Income tax return preparers have long had to navigate a compliance minefield in determining whether positions taken on their client's returns could subject them to Sec. 6694 return preparer penalties or their clients to Sec. 6662 accuracy-related penalties.(1) Interpretations of such nebulous compliance standards as "not frivolous," "reasonable basis," "realistic possibility of being sustained" and "substantial authority" have assumed great importance as a means of avoiding potentially stiff monetary penalties and professional sanctions. Before the Revenue Reconciliation Act of 1993 (RRA '93), Section 13251 (a), enacted stricter rules for disclosed return positions, return preparers confronted with the murky compliance standards and concerned with the prospect of harsh penalties could seek refuge in the disclosure safe harbor under Sec. 6662(d)(2)(B)(ii); penalties could be avoided by adequate disclosure of "nonfrivolous" return positions.(2) The relatively low and easily interpreted standard for disclosed return positions made disclosure a palatable fallback position, particularly for aggressive return positions.

RRA '93 undermined (at least in part) the relative certainty of the disclosure mechanism by adding the requirement that there be a "reasonable basis" for the tax treatment of the disclosed item, a standard intended to be "significantly higher" than the nonfrivolous standard.(3) Congress may have overlooked the potential for the new standard to discourage disclosure; the rules required taxpayers who intended to disclose return positions to wade through the same morass of compliance standards as nondisclosing taxpayers.

New Rules

Proposed regulations issued in November 1996 further raised the threshold for disclosed return positions.(4) Prop. Regs. Sec. 1.6662-3(b)(3) defines reasonable basis as follows:

Reasonable basis is a relatively high standard of tax reporting, that is, significantly higher than not frivolous or not patently improper. The reasonable basis standard is not satisfied by a return position that is merely arguable or merely a colorable claim. If a return position is reasonably based on one or more of the authorities set forth in [sections] 1.66624(d)(3)(iii) (taking into account the relevance and persuasiveness of the authorities, and subsequent developments), the return position will generally satisfy the reasonable basis standard even though it may not satisfy the substantial authority standard as defined in [sections] 1.66624(d)(2) ....

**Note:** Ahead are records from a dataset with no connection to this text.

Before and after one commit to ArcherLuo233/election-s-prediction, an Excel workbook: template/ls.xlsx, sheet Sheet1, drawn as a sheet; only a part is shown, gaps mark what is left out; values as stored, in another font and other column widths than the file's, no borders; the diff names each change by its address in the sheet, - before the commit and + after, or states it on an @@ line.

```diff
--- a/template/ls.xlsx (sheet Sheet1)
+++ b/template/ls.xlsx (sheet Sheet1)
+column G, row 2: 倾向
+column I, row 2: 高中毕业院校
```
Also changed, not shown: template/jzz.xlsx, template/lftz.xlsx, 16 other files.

Consistent with the RRA '93's legislative history, Prop. Regs. Sec. 1.6662-3(b)(3) provides that the reasonable basis standard is not satisfied by a position that is merely arguable or colorable; further, the disclosed return position must now be "reasonably based on one or more of the authorities" set forth in Regs. Sec. 1.6662-4(d)(3)(iii) (e.g., the Code, regulations, revenue rulings and procedures, tax treaties, court cases, committee reports, etc.). This new definition of "reasonable basis" is more rigorous than under prior law and will bring the compliance standard for disclosed positions closer to the "substantial authority" standard for undisclosed positions.(5) As a result, disclosure will become a less attractive option in many cases.

Because disclosure substantially raises the audit potential of the position and the entire return, the new reasonable basis rules will require careful consideration to determine whether disclosure is appropriate in close cases. Because of the stakes and the complexities involved in interpreting the new rules, conflicts will undoubtedly arise between return preparers and their clients. Practitioners will need to take affirmative steps to protect themselves, their clients and their client relationships.

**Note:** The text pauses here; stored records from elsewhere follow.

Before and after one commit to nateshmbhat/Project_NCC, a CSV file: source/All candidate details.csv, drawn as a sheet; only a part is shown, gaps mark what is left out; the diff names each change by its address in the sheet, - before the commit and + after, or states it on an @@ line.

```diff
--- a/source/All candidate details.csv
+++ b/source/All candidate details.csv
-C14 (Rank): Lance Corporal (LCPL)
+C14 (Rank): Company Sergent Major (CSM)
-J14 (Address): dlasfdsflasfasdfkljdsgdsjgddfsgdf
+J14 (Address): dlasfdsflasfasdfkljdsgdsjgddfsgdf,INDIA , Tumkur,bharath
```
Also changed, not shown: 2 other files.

Accuracy-Related and Preparer Penalties

The basic penalty framework must be understood to evaluate appropriately the pros and cons of disclosure. Currently, the Sec. 6662 accuracy-related penalty is assessed for the following transgressions:

* Negligence or disregard of the rules or regulations (Sec. 6662(b) (1)).

* A substantial understatement of income tax liability (Sec. 6662(b)(2)).

* A substantial valuation misstatement under Chapter 1 (Sec. 6662(b)(3)).

* A substantial overstatement of pension liabilities (Sec. 6662(b)(4)).

* A substantial understatement of an estate or gift tax valuation (Sec. 6662(b)(5)).

In each case, the penalty is 20% of the underpayment attributable to the penalized conduct (e.g., in the case of negligence, the penalty is assessed on the amount of any underpayment attributable to negligence).

Negligence and Disregard

The negligence, disregard of rules or regulations and substantial understatement penalties are the more commonly assessed accuracy-related penalties. According to Sec. 6662(c), the negligence penalty applies to taxpayers who fail to make a reasonable attempt to comply with the tax laws.(6) The penalty for disregard of the rules or regulations is imposed on taxpayers who do not use reasonable diligence to determine the correctness of a return position contrary to a rule or regulation (defined by Regs. Sec. 1.6662-3(b)(2) to include the Code, temporary or final regulations issued thereunder and revenue rulings or notices published in the IRB). Regs. Sec. 1.6662-3(a) and (c) provide that a taxpayer may avoid imposition of the negligence or disregard penalty by adequately disclosing on the return a position having a reasonable basis or by demonstrating reasonable, cause and good faith for the position.

Substantial Understatement

According to Sec. 6662(d), the substantial understatement penalty is imposed for understatements (defined below) exceeding the greater of (1) 10% of the income tax required to be shown on the return or (2) (a) $5,000 (for individuals) or (b) $10,000-(for C corporations). Sec. 6662(d)(2)(A) defines an understatement as the excess of the amount of tax required to be shown on the return for the tax year over the amount of tax shown on the return. An understatement is reduced by the portion for which:

1. There is or was "substantial authority" for the taxpayer's treatment of an item, if the taxpayer has not disclosed the treatment of such item on the return (Sec. 6662(d)(2)(B)(i)).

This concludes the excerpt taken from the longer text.